YOUR ASSIGNMENT: Please copy the leading lines of the entries below exactly, concluding with the line in which "Also changed, not shown: parts of 4" occurs.

(Stored items from a collection)
.....
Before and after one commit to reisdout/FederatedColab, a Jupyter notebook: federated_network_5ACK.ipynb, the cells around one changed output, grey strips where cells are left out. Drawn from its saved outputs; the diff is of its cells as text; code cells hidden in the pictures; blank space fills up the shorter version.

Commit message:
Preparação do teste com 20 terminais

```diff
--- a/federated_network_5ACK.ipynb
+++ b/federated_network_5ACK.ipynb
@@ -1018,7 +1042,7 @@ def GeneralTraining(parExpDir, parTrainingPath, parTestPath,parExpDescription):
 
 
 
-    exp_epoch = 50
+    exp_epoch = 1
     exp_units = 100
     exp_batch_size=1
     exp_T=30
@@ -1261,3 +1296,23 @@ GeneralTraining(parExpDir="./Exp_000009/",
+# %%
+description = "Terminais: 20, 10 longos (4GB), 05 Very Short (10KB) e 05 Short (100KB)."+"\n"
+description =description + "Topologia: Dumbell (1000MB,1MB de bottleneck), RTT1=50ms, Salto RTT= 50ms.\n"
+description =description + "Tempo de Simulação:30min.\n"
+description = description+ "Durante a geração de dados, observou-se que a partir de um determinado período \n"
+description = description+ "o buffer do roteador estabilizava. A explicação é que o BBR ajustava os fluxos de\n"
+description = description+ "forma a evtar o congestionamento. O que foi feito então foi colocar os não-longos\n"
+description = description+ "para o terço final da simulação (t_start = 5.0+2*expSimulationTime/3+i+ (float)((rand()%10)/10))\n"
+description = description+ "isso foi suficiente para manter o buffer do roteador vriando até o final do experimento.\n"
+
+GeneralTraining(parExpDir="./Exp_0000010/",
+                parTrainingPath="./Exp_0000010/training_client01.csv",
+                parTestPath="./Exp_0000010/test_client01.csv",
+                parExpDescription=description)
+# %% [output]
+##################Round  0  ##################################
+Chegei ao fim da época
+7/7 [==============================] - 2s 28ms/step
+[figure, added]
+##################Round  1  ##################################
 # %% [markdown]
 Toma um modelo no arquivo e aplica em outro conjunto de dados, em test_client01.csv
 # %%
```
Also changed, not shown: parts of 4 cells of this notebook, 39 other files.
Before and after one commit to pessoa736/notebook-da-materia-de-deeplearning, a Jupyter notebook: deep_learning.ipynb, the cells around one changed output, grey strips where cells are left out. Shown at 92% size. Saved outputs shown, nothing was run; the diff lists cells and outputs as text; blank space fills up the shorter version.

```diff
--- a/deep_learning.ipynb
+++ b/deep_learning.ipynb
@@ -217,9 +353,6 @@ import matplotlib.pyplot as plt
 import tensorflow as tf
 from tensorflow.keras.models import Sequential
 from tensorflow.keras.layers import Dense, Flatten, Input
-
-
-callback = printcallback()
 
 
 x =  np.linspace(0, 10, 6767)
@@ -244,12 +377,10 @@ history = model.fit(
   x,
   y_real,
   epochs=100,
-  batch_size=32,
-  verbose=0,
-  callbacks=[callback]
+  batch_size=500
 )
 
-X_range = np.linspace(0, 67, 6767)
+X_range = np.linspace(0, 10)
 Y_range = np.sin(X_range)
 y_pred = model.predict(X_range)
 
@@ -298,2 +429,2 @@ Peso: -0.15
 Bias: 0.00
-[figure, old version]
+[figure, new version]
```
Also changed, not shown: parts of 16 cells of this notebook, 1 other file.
.....
WORKED SOLUTION:
Before and after one commit to reisdout/FederatedColab, a Jupyter notebook: federated_network_5ACK.ipynb, the cells around one changed output, grey strips where cells are left out. Drawn from its saved outputs; the diff is of its cells as text; code cells hidden in the pictures; blank space fills up the shorter version.

Commit message:
Preparação do teste com 20 terminais

```diff
--- a/federated_network_5ACK.ipynb
+++ b/federated_network_5ACK.ipynb
@@ -1018,7 +1042,7 @@ def GeneralTraining(parExpDir, parTrainingPath, parTestPath,parExpDescription):
 
 
 
-    exp_epoch = 50
+    exp_epoch = 1
     exp_units = 100
     exp_batch_size=1
     exp_T=30
@@ -1261,3 +1296,23 @@ GeneralTraining(parExpDir="./Exp_000009/",
+# %%
+description = "Terminais: 20, 10 longos (4GB), 05 Very Short (10KB) e 05 Short (100KB)."+"\n"
+description =description + "Topologia: Dumbell (1000MB,1MB de bottleneck), RTT1=50ms, Salto RTT= 50ms.\n"
+description =description + "Tempo de Simulação:30min.\n"
+description = description+ "Durante a geração de dados, observou-se que a partir de um determinado período \n"
+description = description+ "o buffer do roteador estabilizava. A explicação é que o BBR ajustava os fluxos de\n"
+description = description+ "forma a evtar o congestionamento. O que foi feito então foi colocar os não-longos\n"
+description = description+ "para o terço final da simulação (t_start = 5.0+2*expSimulationTime/3+i+ (float)((rand()%10)/10))\n"
+description = description+ "isso foi suficiente para manter o buffer do roteador vriando até o final do experimento.\n"
+
+GeneralTraining(parExpDir="./Exp_0000010/",
+                parTrainingPath="./Exp_0000010/training_client01.csv",
+                parTestPath="./Exp_0000010/test_client01.csv",
+                parExpDescription=description)
+# %% [output]
+##################Round  0  ##################################
+Chegei ao fim da época
+7/7 [==============================] - 2s 28ms/step
+[figure, added]
+##################Round  1  ##################################
 # %% [markdown]
 Toma um modelo no arquivo e aplica em outro conjunto de dados, em test_client01.csv
 # %%
```
Also changed, not shown: parts of 4 cells of this notebook, 39 other files.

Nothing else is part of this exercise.